▶ [TASK DESCRIPTION]:
Provide a verbatim copy of all the records below, leaving the images out.

[[ RECORDS PROVIDED, beginning ]]

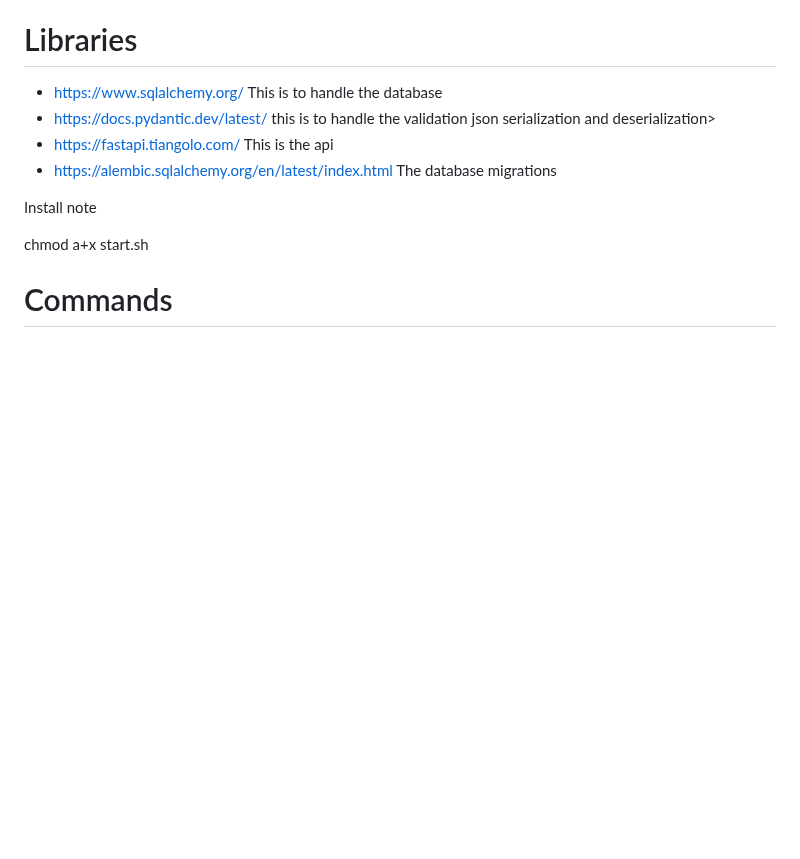
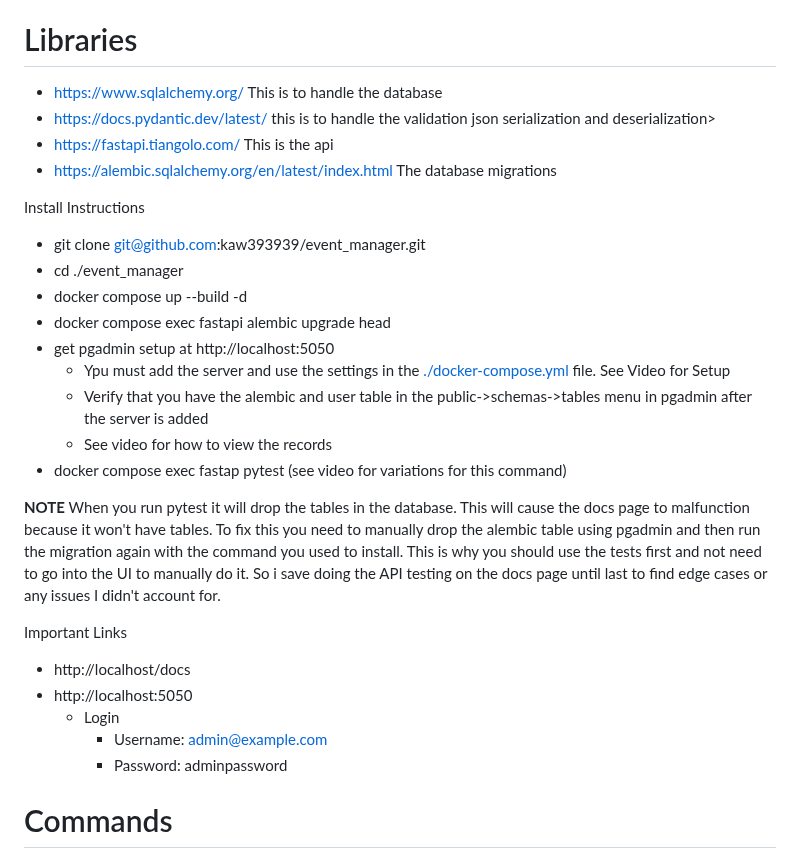
Before and after one commit to kaw393939/user_management, a Markdown page: readme.md, the part around the change. GitHub-like rendering; blank space fills up the shorter version.

```diff
--- a/readme.md
+++ b/readme.md
@@ -9,9 +9,27 @@
 * https://alembic.sqlalchemy.org/en/latest/index.html The database migrations
 
 
-Install note
+Install Instructions
+* git clone git@github.com:kaw393939/event_manager.git
+* cd ./event_manager
+* docker compose up --build -d
+* docker compose exec fastapi alembic upgrade head
+* get pgadmin setup at http://localhost:5050
+  - Ypu must add the server and use the settings in the [./docker-compose.yml](docker-compose.yml) file.  See Video for Setup
+  -  Verify that you have the alembic and user table in the public->schemas->tables menu in pgadmin after the server is added
+  -  See video for how to view the records
+* docker compose exec fastap pytest  (see video for variations for this command)
 
-chmod a+x start.sh
+**NOTE** When you run pytest it will drop the tables in the database.  This will cause the docs page to malfunction because it won't have tables. To fix this you need to manually drop the alembic table using pgadmin and then run the migration again with the command you used to install. This is why you should use the tests first and not need to go into the UI to manually do it.  So i save doing the API testing on the docs page until last to find edge cases or any issues I didn't account for.
+
+Important Links
+* http://localhost/docs <open api spec>
+* http://localhost:5050
+  * Login
+    - Username: admin@example.com
+    - Password: adminpassword
+
+
 
 # Commands
 
```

[[ RECORDS PROVIDED, end ]]

▶ [TASK OUTPUT]:
Before and after one commit to kaw393939/user_management, a Markdown page: readme.md, the part around the change. GitHub-like rendering; blank space fills up the shorter version.

```diff
--- a/readme.md
+++ b/readme.md
@@ -9,9 +9,27 @@
 * https://alembic.sqlalchemy.org/en/latest/index.html The database migrations
 
 
-Install note
+Install Instructions
+* git clone git@github.com:kaw393939/event_manager.git
+* cd ./event_manager
+* docker compose up --build -d
+* docker compose exec fastapi alembic upgrade head
+* get pgadmin setup at http://localhost:5050
+  - Ypu must add the server and use the settings in the [./docker-compose.yml](docker-compose.yml) file.  See Video for Setup
+  -  Verify that you have the alembic and user table in the public->schemas->tables menu in pgadmin after the server is added
+  -  See video for how to view the records
+* docker compose exec fastap pytest  (see video for variations for this command)
 
-chmod a+x start.sh
+**NOTE** When you run pytest it will drop the tables in the database.  This will cause the docs page to malfunction because it won't have tables. To fix this you need to manually drop the alembic table using pgadmin and then run the migration again with the command you used to install. This is why you should use the tests first and not need to go into the UI to manually do it.  So i save doing the API testing on the docs page until last to find edge cases or any issues I didn't account for.
+
+Important Links
+* http://localhost/docs <open api spec>
+* http://localhost:5050
+  * Login
+    - Username: admin@example.com
+    - Password: adminpassword
+
+
 
 # Commands
 
```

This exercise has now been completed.